For most of its history, Siberia was quite a deserted land due to its harsh climate with long severe winters and short summers. But to stimulate the growth of the region the government started giving land and money funds to the people who’d start their farms on the vast lands of Southern Siberia. Since the construction of the Trans-Siberian Railway, or the Great Siberian Way as it was called originally, the population of Siberia grew by 500 000 people annually. The biggest city in Siberia is Novosibirsk with its 1,6 million population.

a large ship in the background

6. It is the best way to see the largest cities of Russia and the authentic life of the people.

Today there are 87 cities along the Trans-Siberian Railway, 6 of them with over 1 million population: Moscow, Perm, Yekaterinburg, Omsk, Novosibirsk and Krasnoyarsk. Most people choose to stop in these cities for at least 2 or 3 days on their trip, enjoying the Stolby Nature Reserve in Krasnoyarsk, or visiting the Science Town (Akademgorodok) near Novosibirsk, being amazed by wooden architecture of Omsk and the vibrant life of Yekaterinburg, the city on the border of Europe and Asia.

7. It is practically time-travel!

One of the facts about the Trans-Siberian railway that impresses everybody is that the railway stretches through 11 time zones. So, when you are starting your journey in Moscow at 9 pm, in Vladivostok, the final destination, it is already the early morning of the next day! This, since the train system relies on a strict schedule, can be quite confusing and cause trouble, as you can easily miss the train if you forget about the time difference. To avoid unnecessary confusion, make sure you always are aware of the local and the Moscow time.

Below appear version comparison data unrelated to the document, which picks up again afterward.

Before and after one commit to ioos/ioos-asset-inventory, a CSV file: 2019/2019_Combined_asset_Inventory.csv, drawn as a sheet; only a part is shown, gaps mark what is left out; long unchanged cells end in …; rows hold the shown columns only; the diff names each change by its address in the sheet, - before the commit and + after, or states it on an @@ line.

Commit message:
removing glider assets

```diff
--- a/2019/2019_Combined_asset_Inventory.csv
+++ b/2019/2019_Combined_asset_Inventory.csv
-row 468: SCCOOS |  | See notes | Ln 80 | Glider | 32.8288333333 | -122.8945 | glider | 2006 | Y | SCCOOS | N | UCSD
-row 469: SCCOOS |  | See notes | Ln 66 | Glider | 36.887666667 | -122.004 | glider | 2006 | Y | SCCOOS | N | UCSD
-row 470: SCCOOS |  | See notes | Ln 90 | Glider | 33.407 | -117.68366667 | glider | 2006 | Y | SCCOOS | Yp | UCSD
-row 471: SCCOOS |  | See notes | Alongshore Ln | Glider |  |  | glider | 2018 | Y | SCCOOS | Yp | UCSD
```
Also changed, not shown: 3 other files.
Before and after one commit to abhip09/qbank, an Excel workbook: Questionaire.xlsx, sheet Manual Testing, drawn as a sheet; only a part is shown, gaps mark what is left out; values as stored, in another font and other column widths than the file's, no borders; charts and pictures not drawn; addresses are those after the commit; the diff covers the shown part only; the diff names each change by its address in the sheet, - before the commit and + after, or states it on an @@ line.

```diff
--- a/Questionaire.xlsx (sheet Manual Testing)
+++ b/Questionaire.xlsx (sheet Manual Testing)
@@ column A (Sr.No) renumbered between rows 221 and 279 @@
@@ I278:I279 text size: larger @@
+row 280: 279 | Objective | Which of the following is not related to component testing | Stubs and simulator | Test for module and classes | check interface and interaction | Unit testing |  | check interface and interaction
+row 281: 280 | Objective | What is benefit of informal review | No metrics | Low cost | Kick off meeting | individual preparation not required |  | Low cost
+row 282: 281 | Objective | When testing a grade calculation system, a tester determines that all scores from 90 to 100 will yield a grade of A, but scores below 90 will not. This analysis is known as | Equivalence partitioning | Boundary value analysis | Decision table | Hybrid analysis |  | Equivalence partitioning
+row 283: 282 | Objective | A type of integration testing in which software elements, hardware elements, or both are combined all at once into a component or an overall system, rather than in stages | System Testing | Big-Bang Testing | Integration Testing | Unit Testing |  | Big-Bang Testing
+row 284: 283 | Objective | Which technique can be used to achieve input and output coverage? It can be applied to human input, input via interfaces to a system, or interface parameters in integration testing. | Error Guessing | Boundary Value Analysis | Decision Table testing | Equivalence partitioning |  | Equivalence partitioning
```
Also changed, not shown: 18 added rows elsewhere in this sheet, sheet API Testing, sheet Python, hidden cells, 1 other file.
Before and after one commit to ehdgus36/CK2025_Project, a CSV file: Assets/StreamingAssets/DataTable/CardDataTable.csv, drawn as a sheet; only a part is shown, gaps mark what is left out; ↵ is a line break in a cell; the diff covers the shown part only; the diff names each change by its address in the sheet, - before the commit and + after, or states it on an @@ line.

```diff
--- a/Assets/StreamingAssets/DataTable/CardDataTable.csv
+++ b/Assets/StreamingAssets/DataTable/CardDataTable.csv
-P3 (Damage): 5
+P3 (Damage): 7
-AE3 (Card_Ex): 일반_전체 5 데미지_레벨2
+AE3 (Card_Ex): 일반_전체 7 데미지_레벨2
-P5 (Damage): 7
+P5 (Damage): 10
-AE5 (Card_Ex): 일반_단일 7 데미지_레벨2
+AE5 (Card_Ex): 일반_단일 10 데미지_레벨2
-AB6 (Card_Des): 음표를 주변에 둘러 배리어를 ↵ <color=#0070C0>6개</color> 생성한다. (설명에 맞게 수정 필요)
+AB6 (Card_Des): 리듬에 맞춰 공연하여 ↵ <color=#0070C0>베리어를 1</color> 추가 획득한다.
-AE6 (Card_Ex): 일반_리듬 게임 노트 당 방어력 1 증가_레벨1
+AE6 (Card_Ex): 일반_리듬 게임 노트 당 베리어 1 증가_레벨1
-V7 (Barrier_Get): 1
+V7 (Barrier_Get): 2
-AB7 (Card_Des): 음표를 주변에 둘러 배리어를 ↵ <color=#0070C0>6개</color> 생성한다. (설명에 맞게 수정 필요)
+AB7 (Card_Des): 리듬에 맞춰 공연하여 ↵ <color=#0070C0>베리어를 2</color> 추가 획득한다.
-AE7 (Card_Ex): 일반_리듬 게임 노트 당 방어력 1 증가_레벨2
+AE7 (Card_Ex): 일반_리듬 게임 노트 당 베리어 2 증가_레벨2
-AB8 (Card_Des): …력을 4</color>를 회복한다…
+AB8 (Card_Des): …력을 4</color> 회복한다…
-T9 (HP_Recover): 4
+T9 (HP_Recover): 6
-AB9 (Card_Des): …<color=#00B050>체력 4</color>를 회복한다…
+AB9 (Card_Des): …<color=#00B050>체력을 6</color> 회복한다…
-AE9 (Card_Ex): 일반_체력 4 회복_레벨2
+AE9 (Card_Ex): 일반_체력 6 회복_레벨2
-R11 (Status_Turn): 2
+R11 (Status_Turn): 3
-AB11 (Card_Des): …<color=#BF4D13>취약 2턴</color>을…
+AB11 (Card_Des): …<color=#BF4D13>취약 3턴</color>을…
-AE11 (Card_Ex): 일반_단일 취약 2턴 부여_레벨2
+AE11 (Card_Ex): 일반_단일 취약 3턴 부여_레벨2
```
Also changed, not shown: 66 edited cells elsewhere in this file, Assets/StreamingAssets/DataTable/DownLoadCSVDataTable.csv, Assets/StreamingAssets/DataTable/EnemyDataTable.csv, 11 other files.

a boy sitting at a table

8. During the journey, the trains cross 16 grand rivers of Russia.

The most famous and the largest of those rivers are Volga, Kama, Irtysh, Ob, Yenisei, and Amur. The bridge across the Yenisei in Krasnoyarsk is one of the symbol of the Trans-Siberian and even represents Krasnoyarsk on Russian money (unfortunately, because of the inflation, it is rare to find the 10 rouble notes)!  The bridge is 1 kilometer long and has been named one of the wonders of Russia. At Paris Universal Exhibition in 1900 the bridge was awarded a gold medal by the special committee with Gustave Eiffel as its head.

a large body of water with a mountain in the background


9. The railway had great success at the Paris Universal Exhibition.

At the same exhibition, Russia also presented the Railway Panorama: a simulated train ride, that showed the highlights of the Trans-Siberian trip from Moscow to Beijing. The audience would sit in the luxury railway cars and watch the panorama through the windows. This installation was very popular and after Paris traveled to the USA. Today it is preserved in the Hermitage museum of St Petersburg, and there are plans of restoring it and showing to the public.

a blue and white boat sitting next to a body of water

10. You get to admire magnificent Lake Baikal.

The last fact about the Trans-Siberian railway is about the pearl of Siberia. For quite a distance – 207 kilometers – the railway goes along the deepest freshwater lake in the world. Lake Baikal is one of the famous natural wonders of Russia, with its own unique ecosystem and multiple species endemic to the region of Baikal, including omul fish. Lake Baikal is worshipped in the traditional cultures of the Evens and the Buryats as a sacred place of power, and it is hard to disagree with them standing on its shores or even just passing by and admiring the lake from your windows.